EXERCISE INPUT >>
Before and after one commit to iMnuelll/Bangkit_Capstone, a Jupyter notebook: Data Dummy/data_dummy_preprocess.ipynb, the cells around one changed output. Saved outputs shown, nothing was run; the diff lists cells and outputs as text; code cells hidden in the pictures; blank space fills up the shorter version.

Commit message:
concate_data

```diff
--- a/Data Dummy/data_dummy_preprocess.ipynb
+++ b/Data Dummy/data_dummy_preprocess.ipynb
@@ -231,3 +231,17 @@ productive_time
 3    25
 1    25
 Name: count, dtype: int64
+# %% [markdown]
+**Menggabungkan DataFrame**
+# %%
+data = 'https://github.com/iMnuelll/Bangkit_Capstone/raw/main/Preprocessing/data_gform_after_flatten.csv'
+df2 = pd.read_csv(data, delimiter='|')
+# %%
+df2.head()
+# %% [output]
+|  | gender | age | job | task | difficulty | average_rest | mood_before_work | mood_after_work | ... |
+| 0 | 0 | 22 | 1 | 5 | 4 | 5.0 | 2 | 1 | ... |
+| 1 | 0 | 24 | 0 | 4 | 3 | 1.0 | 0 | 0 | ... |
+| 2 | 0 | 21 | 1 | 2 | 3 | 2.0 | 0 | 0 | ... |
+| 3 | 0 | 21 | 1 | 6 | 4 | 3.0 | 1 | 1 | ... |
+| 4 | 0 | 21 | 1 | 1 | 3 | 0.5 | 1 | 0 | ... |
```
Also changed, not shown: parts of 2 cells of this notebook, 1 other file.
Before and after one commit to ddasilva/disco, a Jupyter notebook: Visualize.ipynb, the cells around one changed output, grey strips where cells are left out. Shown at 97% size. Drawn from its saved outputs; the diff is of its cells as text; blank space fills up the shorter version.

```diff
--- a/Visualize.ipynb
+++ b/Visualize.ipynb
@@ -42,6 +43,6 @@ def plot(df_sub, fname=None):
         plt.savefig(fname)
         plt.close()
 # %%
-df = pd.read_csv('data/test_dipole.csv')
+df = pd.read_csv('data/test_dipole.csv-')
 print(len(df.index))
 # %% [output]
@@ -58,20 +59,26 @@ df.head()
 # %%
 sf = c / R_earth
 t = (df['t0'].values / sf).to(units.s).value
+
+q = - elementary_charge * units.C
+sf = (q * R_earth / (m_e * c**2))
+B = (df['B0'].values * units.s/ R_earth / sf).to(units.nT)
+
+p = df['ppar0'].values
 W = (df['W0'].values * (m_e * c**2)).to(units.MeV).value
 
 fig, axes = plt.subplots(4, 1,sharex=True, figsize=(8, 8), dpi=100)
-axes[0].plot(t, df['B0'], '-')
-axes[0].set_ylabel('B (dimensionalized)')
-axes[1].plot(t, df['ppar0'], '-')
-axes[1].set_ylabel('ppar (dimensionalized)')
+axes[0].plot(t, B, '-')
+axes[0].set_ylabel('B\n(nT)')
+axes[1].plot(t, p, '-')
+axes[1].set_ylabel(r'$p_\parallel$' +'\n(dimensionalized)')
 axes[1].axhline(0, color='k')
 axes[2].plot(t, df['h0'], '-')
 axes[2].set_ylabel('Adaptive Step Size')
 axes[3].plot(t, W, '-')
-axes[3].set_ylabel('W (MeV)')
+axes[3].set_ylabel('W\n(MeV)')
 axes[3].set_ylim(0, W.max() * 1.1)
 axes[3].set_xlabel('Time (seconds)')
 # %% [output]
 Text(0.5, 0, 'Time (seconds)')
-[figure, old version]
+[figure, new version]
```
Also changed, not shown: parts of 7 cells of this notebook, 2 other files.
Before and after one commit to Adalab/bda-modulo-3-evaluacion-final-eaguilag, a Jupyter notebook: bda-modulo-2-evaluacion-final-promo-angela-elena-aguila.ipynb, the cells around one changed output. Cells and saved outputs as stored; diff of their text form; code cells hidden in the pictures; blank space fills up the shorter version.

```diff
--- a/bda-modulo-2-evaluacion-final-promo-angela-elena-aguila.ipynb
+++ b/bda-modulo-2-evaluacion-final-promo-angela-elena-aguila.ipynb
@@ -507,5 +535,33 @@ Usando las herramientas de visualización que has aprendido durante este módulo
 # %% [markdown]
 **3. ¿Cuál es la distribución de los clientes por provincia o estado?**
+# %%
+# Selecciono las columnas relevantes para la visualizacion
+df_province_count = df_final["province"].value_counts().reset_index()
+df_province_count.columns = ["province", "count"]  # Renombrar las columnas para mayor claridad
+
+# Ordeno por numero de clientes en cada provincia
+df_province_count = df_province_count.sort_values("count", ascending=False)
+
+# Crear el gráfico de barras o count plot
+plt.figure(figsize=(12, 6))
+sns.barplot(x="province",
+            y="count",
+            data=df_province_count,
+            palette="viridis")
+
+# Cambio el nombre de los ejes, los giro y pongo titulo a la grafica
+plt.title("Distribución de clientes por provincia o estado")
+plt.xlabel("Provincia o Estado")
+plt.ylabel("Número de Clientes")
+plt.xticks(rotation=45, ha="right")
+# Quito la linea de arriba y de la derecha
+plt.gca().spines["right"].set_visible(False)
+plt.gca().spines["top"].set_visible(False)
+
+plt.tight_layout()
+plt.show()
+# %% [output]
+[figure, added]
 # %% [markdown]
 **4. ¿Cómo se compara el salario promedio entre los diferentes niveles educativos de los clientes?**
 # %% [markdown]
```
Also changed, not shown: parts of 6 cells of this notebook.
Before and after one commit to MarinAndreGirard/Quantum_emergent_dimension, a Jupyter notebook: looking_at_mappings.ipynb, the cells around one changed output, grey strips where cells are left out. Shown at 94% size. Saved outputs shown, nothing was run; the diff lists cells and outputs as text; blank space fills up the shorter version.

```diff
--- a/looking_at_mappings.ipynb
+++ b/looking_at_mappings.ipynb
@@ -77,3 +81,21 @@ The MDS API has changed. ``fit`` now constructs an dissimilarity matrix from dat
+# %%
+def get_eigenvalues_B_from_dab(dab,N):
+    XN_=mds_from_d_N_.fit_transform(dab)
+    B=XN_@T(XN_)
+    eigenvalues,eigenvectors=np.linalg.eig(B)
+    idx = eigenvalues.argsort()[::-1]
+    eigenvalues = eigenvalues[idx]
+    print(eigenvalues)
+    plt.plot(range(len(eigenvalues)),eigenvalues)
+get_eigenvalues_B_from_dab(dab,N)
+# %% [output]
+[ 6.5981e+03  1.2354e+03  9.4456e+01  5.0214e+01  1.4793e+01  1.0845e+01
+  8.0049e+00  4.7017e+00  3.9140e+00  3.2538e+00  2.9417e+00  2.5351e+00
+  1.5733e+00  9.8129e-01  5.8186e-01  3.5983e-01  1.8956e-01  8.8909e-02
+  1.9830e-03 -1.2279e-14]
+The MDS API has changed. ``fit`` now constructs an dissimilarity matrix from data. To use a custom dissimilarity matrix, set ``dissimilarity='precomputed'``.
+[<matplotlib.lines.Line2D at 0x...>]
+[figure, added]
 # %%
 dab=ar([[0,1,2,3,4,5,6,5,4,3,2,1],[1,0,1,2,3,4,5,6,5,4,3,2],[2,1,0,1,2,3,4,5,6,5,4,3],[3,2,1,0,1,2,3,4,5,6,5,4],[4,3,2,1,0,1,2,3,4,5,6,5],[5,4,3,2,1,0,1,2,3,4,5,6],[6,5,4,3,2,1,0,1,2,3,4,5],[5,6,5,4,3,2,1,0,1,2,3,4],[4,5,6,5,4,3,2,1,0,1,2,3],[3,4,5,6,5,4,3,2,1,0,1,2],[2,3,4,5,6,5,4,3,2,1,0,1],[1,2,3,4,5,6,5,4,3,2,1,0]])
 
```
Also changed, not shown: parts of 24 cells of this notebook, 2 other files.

WHAT YOU ARE ASKED TO DO >> Collect the lines of the data that carry the word "this".

OUTPUT >>
Also changed, not shown: parts of 2 cells of this notebook, 1 other file.
Also changed, not shown: parts of 7 cells of this notebook, 2 other files.
Also changed, not shown: parts of 6 cells of this notebook.
Also changed, not shown: parts of 24 cells of this notebook, 2 other files.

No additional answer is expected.